"My body may have been failing, but my spirit and mind were getting sharper and sharper," Reinemann said, pausing as tears filled his eyes. "I had such support from family and friends." Scott and Barb Stangel, members of the softball team sponsored by First Congregational Church, UCC, organized a fundraiser for Reinemann.

Scott Stangel said at the time of the game, "Mark was in Baltimore recovering. We were able to Skype him from the park and all his church teammates were able to talk to him. It truly was a great night."

During all this, Reinemann had plenty of time to contemplate his future. Going back to McDonald's would have been easy, but something else nagged at him.

"This had to have some meaning," he said of his medical ordeal. "Why did it happen?"

Hollister said he and Reinemann "had some good talks about his career options … He prayerfully considered many options, including returning to work at McDonald's."

Reinemann, 51, who won awards for leadership at McDonald's, had long enjoyed working with youth, and had a sense that he needed to find a new career dedicated to helping others.

"This may sound weird, but I woke from a dream and it was in my head," Reinemann said of the idea to create a driving school dedicated to teaching "kids to become safe, defensive drivers, something they can utilize their whole lives."

Working with the Division of Vocational 
Rehabilitation, Reinemann submitted a business plan for Cruise Control Driving School, and was awarded funding. This past January, he took classes at Advanced Driver Training in Green Bay, becoming licensed and certified by the Department of Transportation.

McDonald's wasn't forgotten, though — Reinemann incorporated philosophies from his quarter-century of employment there into his new venture.

"I'm focusing on service. At McDonald's, it's giving quality service, cleanliness, and quality of food," he said. "Here, it's going to be 'are the kids catching on? Am I relating to them, reaching them? One of Ray Kroc's sayings is 'none of us is as good as all of us,'" noting that he's applying that team concept to Cruise Control, including the parents as part of the driving team.

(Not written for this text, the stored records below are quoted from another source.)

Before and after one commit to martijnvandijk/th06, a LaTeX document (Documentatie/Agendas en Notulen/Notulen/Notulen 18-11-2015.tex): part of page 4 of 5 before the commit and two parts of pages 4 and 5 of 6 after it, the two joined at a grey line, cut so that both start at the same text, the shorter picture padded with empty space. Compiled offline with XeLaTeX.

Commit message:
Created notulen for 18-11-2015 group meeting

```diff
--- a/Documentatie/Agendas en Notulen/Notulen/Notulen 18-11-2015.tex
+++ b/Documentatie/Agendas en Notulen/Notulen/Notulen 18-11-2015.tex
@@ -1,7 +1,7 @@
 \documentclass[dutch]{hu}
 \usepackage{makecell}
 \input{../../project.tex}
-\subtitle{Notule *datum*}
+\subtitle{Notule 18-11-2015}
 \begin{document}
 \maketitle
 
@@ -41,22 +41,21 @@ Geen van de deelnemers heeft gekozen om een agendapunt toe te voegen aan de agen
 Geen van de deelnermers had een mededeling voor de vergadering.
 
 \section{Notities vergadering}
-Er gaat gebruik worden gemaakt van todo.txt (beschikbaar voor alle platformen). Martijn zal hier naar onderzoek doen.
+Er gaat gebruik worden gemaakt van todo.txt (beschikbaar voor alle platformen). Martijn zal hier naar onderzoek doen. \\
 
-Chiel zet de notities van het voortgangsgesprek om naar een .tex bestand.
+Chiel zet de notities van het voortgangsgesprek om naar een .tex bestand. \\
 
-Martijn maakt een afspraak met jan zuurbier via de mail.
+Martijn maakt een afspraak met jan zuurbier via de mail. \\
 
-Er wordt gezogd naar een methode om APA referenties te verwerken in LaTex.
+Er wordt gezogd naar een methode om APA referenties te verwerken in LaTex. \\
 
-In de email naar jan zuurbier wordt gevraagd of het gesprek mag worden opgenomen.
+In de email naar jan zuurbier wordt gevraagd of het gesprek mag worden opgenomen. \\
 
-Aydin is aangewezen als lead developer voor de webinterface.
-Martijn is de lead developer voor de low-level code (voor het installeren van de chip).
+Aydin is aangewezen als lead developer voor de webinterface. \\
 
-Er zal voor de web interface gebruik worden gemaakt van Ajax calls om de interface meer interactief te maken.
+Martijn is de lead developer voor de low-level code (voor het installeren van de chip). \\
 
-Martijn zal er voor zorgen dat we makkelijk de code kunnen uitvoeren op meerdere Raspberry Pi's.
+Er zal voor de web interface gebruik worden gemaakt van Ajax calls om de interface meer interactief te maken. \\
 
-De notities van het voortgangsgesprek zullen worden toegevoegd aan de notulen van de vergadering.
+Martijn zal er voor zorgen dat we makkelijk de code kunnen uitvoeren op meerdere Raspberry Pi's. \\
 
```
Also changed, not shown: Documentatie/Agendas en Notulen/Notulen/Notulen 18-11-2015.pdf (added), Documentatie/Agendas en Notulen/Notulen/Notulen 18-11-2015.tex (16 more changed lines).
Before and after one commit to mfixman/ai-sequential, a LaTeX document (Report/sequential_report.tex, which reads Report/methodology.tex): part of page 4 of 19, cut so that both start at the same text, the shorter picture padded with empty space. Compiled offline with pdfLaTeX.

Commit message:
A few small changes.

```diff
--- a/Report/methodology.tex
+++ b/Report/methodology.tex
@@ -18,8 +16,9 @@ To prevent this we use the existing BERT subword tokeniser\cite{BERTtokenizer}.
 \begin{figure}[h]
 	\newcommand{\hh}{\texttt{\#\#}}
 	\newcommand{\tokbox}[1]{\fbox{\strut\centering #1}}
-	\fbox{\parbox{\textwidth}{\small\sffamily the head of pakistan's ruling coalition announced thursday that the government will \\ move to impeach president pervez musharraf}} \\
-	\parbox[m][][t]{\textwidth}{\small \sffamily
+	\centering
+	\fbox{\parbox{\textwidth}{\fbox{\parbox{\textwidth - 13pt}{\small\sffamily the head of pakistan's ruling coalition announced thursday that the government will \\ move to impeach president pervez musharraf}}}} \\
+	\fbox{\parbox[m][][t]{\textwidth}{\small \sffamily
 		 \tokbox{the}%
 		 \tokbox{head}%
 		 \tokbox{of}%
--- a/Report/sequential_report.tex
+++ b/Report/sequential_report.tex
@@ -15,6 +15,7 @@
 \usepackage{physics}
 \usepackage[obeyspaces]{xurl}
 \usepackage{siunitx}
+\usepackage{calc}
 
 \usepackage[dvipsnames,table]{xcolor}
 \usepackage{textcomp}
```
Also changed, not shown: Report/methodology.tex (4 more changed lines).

"The parent is key to the child driving safely," Reinemann said. "They're the first instructor."
Cruise Control Driving School
» Owner/licensed instructor: Mark Reinemann
» Address: 1534 Ohio Ave., Sheboygan
» Phone: 920-803-2553
» Website:
» Email:
» Cruise Control Driving School also provides driving instruction to adults 18 and over who have their temporary license and are preparing to take the road test.